            The end agreement was that I would never teach the girl again. One obstacle removed.

            Two years later an awful child was put in my class. He was so violent that an aide was hired to shadow him at all times and step in between when the kid came after me. The school psychologist also shadowed him, but none of that helped.

            The rest of the class and I spent a lot of time outdoors, regardless of weather. The boy was so violent that everyone feared that either myself or my students would get hurt. Later I learned that he got kicked out of his previous placement when he threw a desk at his teacher and broke her foot.

            The parent put up one obstacle after another. She’d want to know how his day went, but if I was honest, she got mad. If I wrote mediocre comments, she got mad. If I wrote the truth, she’d get even angrier. Again I ended up in a hearing. Again I would never have to teach the boy again.

            The district was good to me. When an opening arose at the high school, I was encouraged to apply. I was hired without an interview. I taught there for eighteen years.

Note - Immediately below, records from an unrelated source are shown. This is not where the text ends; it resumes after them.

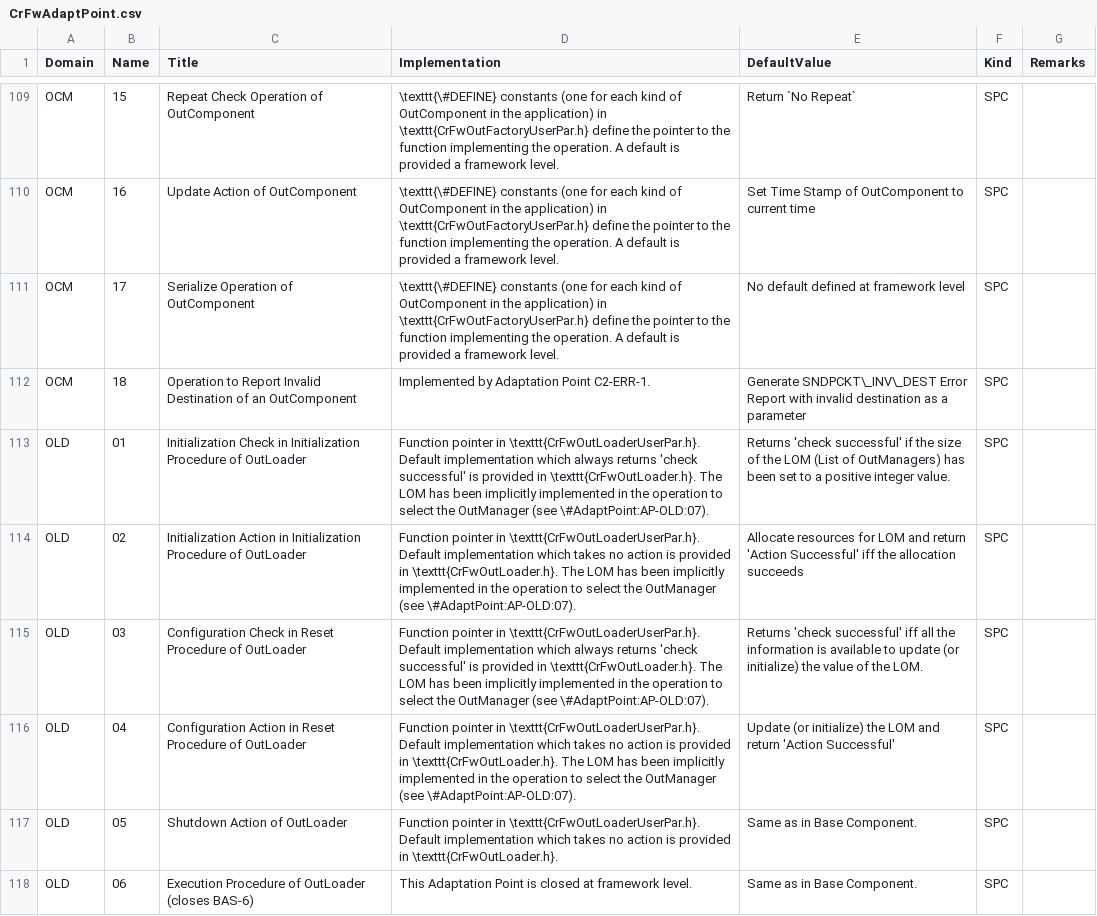
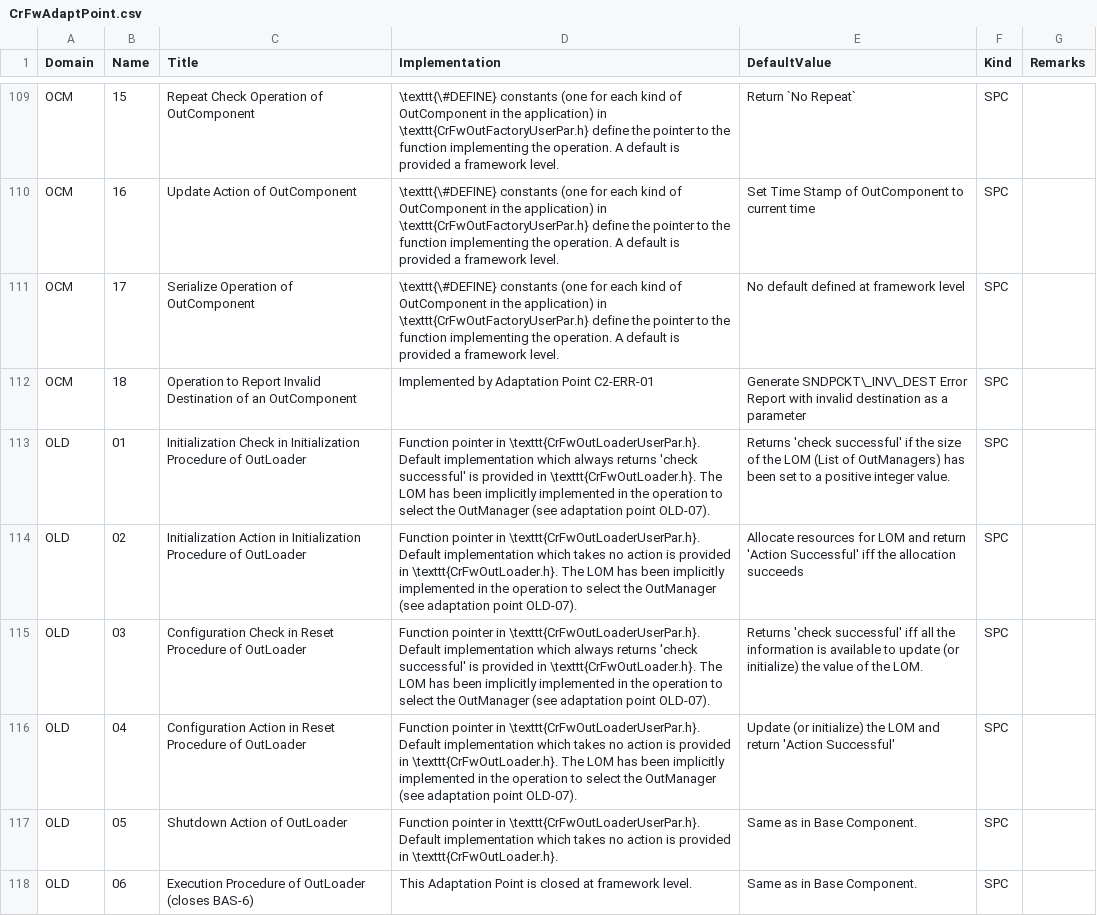
Before and after one commit to pnp-software/cordetfw, a CSV file: doc/cordetfw/CrFwAdaptPoint.csv, drawn as a sheet; only a part is shown, gaps mark what is left out; the diff covers the shown part only.

```diff
--- a/doc/cordetfw/CrFwAdaptPoint.csv
+++ b/doc/cordetfw/CrFwAdaptPoint.csv
@@ -111,7 +111,7 @@ OCM|16|Update Action of OutComponent|\texttt{\#DEFINE} constants (one for each k
 OCM|17|Serialize Operation of OutComponent|\texttt{\#DEFINE} constants (one for each kind of OutComponent in the application) in \texttt{CrFwOutFactoryUserPar.h} define the pointer to the function implementing the operation. A default is provided a framework level.|No default defined at framework level|SPC|
-OCM|18|Operation to Report Invalid Destination of an OutComponent|Implemented by Adaptation Point C2-ERR-1.|Generate SNDPCKT\_INV\_DEST Error Report with invalid destination as a parameter|SPC|
-OLD|01|Initialization Check in Initialization Procedure of OutLoader|Function pointer in \texttt{CrFwOutLoaderUserPar.h}. Default implementation which always returns 'check successful' is provided in \texttt{CrFwOutLoader.h}. The LOM has been implicitly implemented in the operation to select the OutManager (see \#AdaptPoint:AP-OLD:07).|Returns 'check successful' if the size of the LOM (List of OutManagers) has been set to a positive integer value.|SPC|
-OLD|02|Initialization Action in Initialization Procedure  of OutLoader|Function pointer in \texttt{CrFwOutLoaderUserPar.h}. Default implementation which takes no action is provided in \texttt{CrFwOutLoader.h}. The LOM has been implicitly implemented in the operation to select the OutManager (see \#AdaptPoint:AP-OLD:07).|Allocate resources for LOM and return 'Action Successful' iff the allocation succeeds|SPC|
-OLD|03|Configuration Check in Reset Procedure of OutLoader|Function pointer in \texttt{CrFwOutLoaderUserPar.h}. Default implementation which always returns 'check successful' is provided in \texttt{CrFwOutLoader.h}. The LOM has been implicitly implemented in the operation to select the OutManager (see \#AdaptPoint:AP-OLD:07).|Returns 'check successful' iff all the information is available to update (or initialize) the value of the LOM.|SPC|
-OLD|04|Configuration Action in Reset Procedure of OutLoader|Function pointer in \texttt{CrFwOutLoaderUserPar.h}. Default implementation which takes no action is provided in \texttt{CrFwOutLoader.h}. The LOM has been implicitly implemented in the operation to select the OutManager (see \#AdaptPoint:AP-OLD:07).|Update (or initialize) the LOM and return 'Action Successful'|SPC|
+OCM|18|Operation to Report Invalid Destination of an OutComponent|Implemented by Adaptation Point C2-ERR-01|Generate SNDPCKT\_INV\_DEST Error Report with invalid destination as a parameter|SPC|
+OLD|01|Initialization Check in Initialization Procedure of OutLoader|Function pointer in \texttt{CrFwOutLoaderUserPar.h}. Default implementation which always returns 'check successful' is provided in \texttt{CrFwOutLoader.h}. The LOM has been implicitly implemented in the operation to select the OutManager (see adaptation point OLD-07).|Returns 'check successful' if the size of the LOM (List of OutManagers) has been set to a positive integer value.|SPC|
+OLD|02|Initialization Action in Initialization Procedure  of OutLoader|Function pointer in \texttt{CrFwOutLoaderUserPar.h}. Default implementation which takes no action is provided in \texttt{CrFwOutLoader.h}. The LOM has been implicitly implemented in the operation to select the OutManager (see adaptation point  OLD-07).|Allocate resources for LOM and return 'Action Successful' iff the allocation succeeds|SPC|
+OLD|03|Configuration Check in Reset Procedure of OutLoader|Function pointer in \texttt{CrFwOutLoaderUserPar.h}. Default implementation which always returns 'check successful' is provided in \texttt{CrFwOutLoader.h}. The LOM has been implicitly implemented in the operation to select the OutManager (see adaptation point OLD-07).|Returns 'check successful' iff all the information is available to update (or initialize) the value of the LOM.|SPC|
+OLD|04|Configuration Action in Reset Procedure of OutLoader|Function pointer in \texttt{CrFwOutLoaderUserPar.h}. Default implementation which takes no action is provided in \texttt{CrFwOutLoader.h}. The LOM has been implicitly implemented in the operation to select the OutManager (see adaptation point OLD-07).|Update (or initialize) the LOM and return 'Action Successful'|SPC|
 OLD|05|Shutdown Action of OutLoader|Function pointer in \texttt{CrFwOutLoaderUserPar.h}. Default implementation which takes no action is provided in \texttt{CrFwOutLoader.h}.|Same as in Base Component.|SPC|
```
Also changed, not shown: 1 added row, 1 removed row and 48 edited cells elsewhere in this file, doc/cordetfw/CrFwRequirement.csv, 2 other files.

            Along the way, however, the state kept changing the rules. I had to keep earning certificates in various specialties or I would lose my job. At one point I returned to college, this time completing a BA in English. To finish, I had to pass three grueling tests. I conquered that obstacle as well.

            There were familial issues along the way. A few years into our marriage my mom tried to get me to leave my husband, claiming that he wasn’t a good father to our son. My mom was controlling and at times abusive toward me. Nothing had changed from my childhood except my age.

            Add to that recurring weight issues, knee problems, and health complications, all obstacles that jumped up, getting in my way.

            The difference was that now I had confidence in myself. I knew I was smart, I knew I was capable, I knew I was loved.

            The obstacles were stubborn, however, refusing to go away. It took determination and years for me to accomplish what I had wanted to accomplish.

            I had learned that, yes, obstacles would keep popping up, but that I had the tools to get past them. So when the pandemic happened in 2020, I considered it just another thing that I could handle.

            Some people give up when an obstacle arises. Some people fight back. While I never gave up, there were times when I doubted myself due to the voices in my head.

            The one thing I learned was that life is filled with obstacles, and that if we face them, if we meet them head-on, we can succeed.